*** AVAILABLE RECORDS

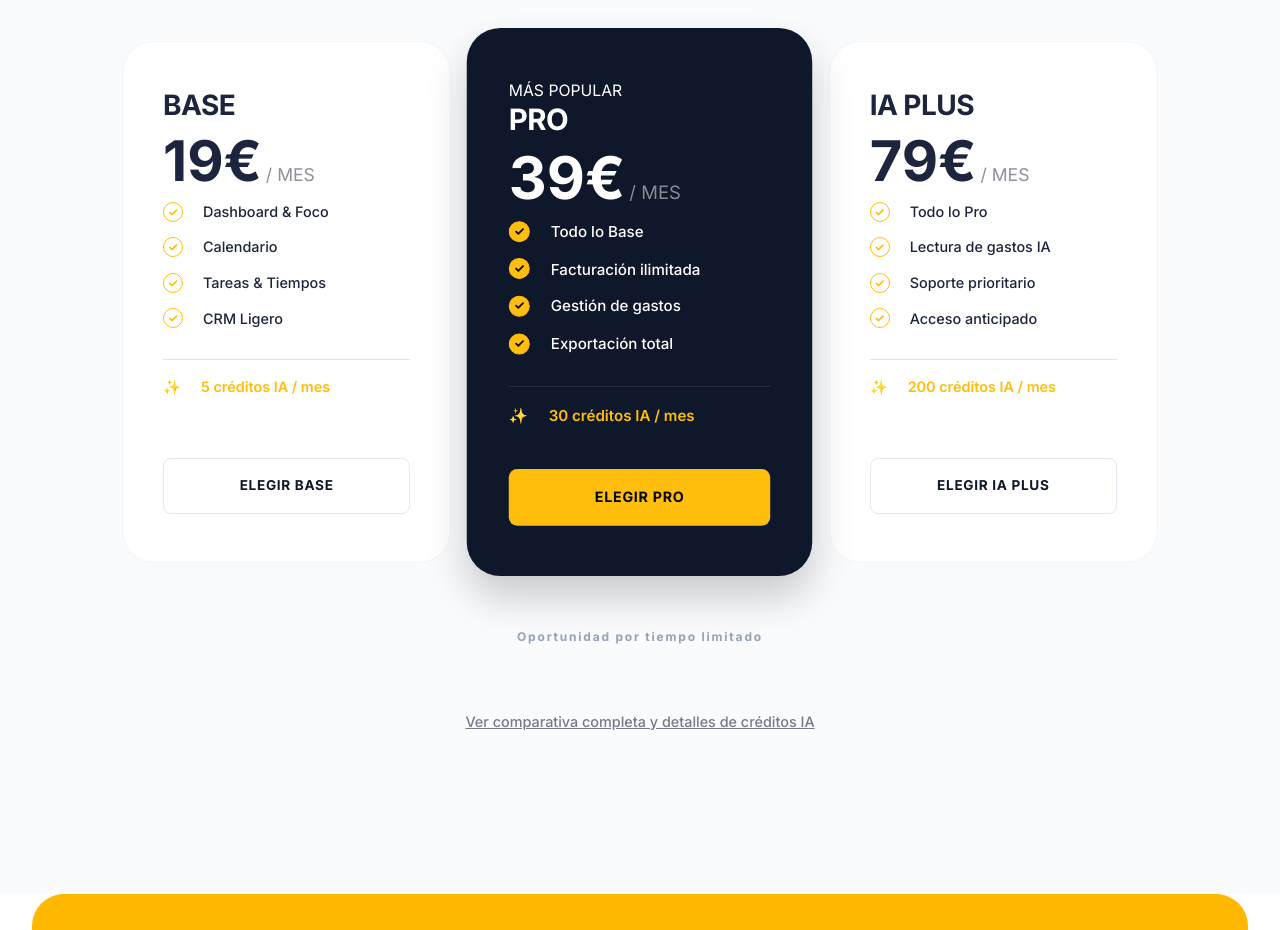
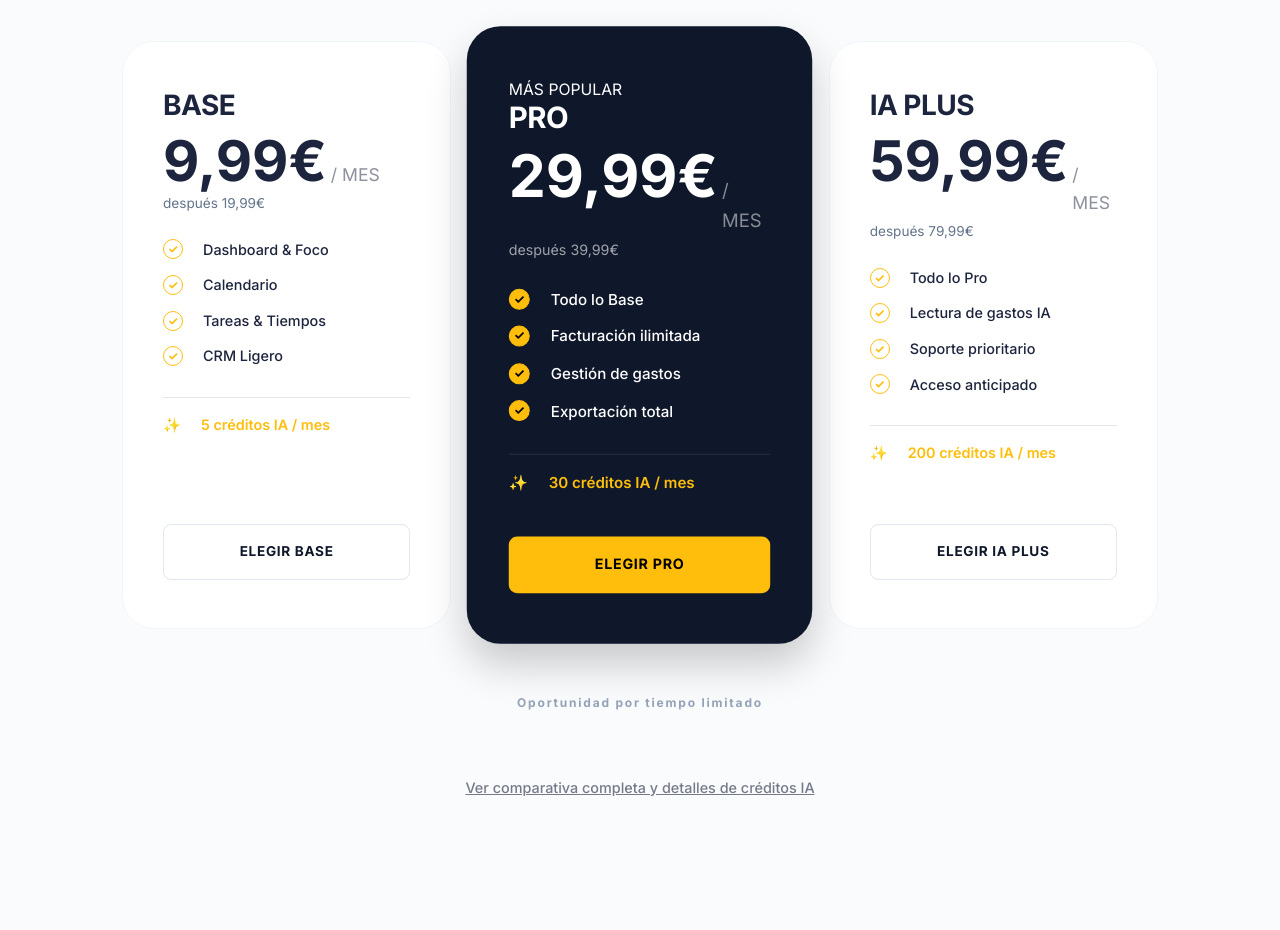
Before and after one commit to goana/Ciertto.com, a React (Vite) app: page / in a window 1280 px wide. Shown: the part 8960-9890 px from the top of the page. Built offline with nearby package versions, Linux system fonts and the light colour scheme.

Commit message:
Update pricing to show launch discounts

```diff
--- a/src/App.jsx
+++ b/src/App.jsx
@@ -391,9 +391,10 @@ function HomePage() {
               <div className="price-card">
                 <h3>BASE</h3>
                 <div className="price-amount-wrapper">
-                  <span className="price-amount">19€</span>
+                  <span className="price-amount">9,99€</span>
                   <span className="price-period">/ MES</span>
                 </div>
+                <div style={{ fontSize: '0.85rem', color: '#64748b', marginTop: '-0.5rem', marginBottom: '1.5rem' }}>después 19,99€</div>
 
                 <ul className="price-features-list">
                   <li className="price-feature-item">
@@ -426,9 +427,10 @@ function HomePage() {
                 <div className="popular-badge">MÁS POPULAR</div>
                 <h3>PRO</h3>
                 <div className="price-amount-wrapper">
-                  <span className="price-amount">39€</span>
+                  <span className="price-amount">29,99€</span>
                   <span className="price-period">/ MES</span>
                 </div>
+                <div style={{ fontSize: '0.85rem', color: 'rgba(255, 255, 255, 0.6)', marginTop: '-0.5rem', marginBottom: '1.5rem' }}>después 39,99€</div>
 
                 <ul className="price-features-list">
                   <li className="price-feature-item">
@@ -460,9 +462,10 @@ function HomePage() {
               <div className="price-card">
                 <h3>IA PLUS</h3>
                 <div className="price-amount-wrapper">
-                  <span className="price-amount">79€</span>
+                  <span className="price-amount">59,99€</span>
                   <span className="price-period">/ MES</span>
                 </div>
+                <div style={{ fontSize: '0.85rem', color: '#64748b', marginTop: '-0.5rem', marginBottom: '1.5rem' }}>después 79,99€</div>
 
                 <ul className="price-features-list">
                   <li className="price-feature-item">
--- a/src/PricingPage.jsx
+++ b/src/PricingPage.jsx
@@ -38,9 +38,10 @@ const PricingPage = () => {
                         <div className="price-card">
                             <h3>BASE</h3>
                             <div className="price-amount-wrapper">
-                                <span className="price-amount">19€</span>
+                                <span className="price-amount">9,99€</span>
                                 <span className="price-period">/ MES</span>
                             </div>
+                            <div style={{ fontSize: '0.85rem', color: '#64748b', marginTop: '-0.5rem', marginBottom: '1.5rem' }}>después 19,99€</div>
 
                             <ul className="price-features-list">
                                 <li className="price-feature-item">
@@ -73,9 +74,10 @@ const PricingPage = () => {
                             <div className="popular-badge">MÁS POPULAR</div>
                             <h3>PRO</h3>
                             <div className="price-amount-wrapper">
-                                <span className="price-amount">39€</span>
+                                <span className="price-amount">29,99€</span>
                                 <span className="price-period">/ MES</span>
                             </div>
+                            <div style={{ fontSize: '0.85rem', color: 'rgba(255, 255, 255, 0.6)', marginTop: '-0.5rem', marginBottom: '1.5rem' }}>después 39,99€</div>
 
                             <ul className="price-features-list">
                                 <li className="price-feature-item">
@@ -107,9 +109,10 @@ const PricingPage = () => {
                         <div className="price-card">
                             <h3>IA PLUS</h3>
                             <div className="price-amount-wrapper">
-                                <span className="price-amount">79€</span>
+                                <span className="price-amount">59,99€</span>
                                 <span className="price-period">/ MES</span>
                             </div>
+                            <div style={{ fontSize: '0.85rem', color: '#64748b', marginTop: '-0.5rem', marginBottom: '1.5rem' }}>después 79,99€</div>
 
                             <ul className="price-features-list">
                                 <li className="price-feature-item">
```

******

- [ASSIGNMENT]:
The word "popular" appears on some lines of the data above; say how many such lines there are, with nothing else.

- [WORKED SOLUTION]:
2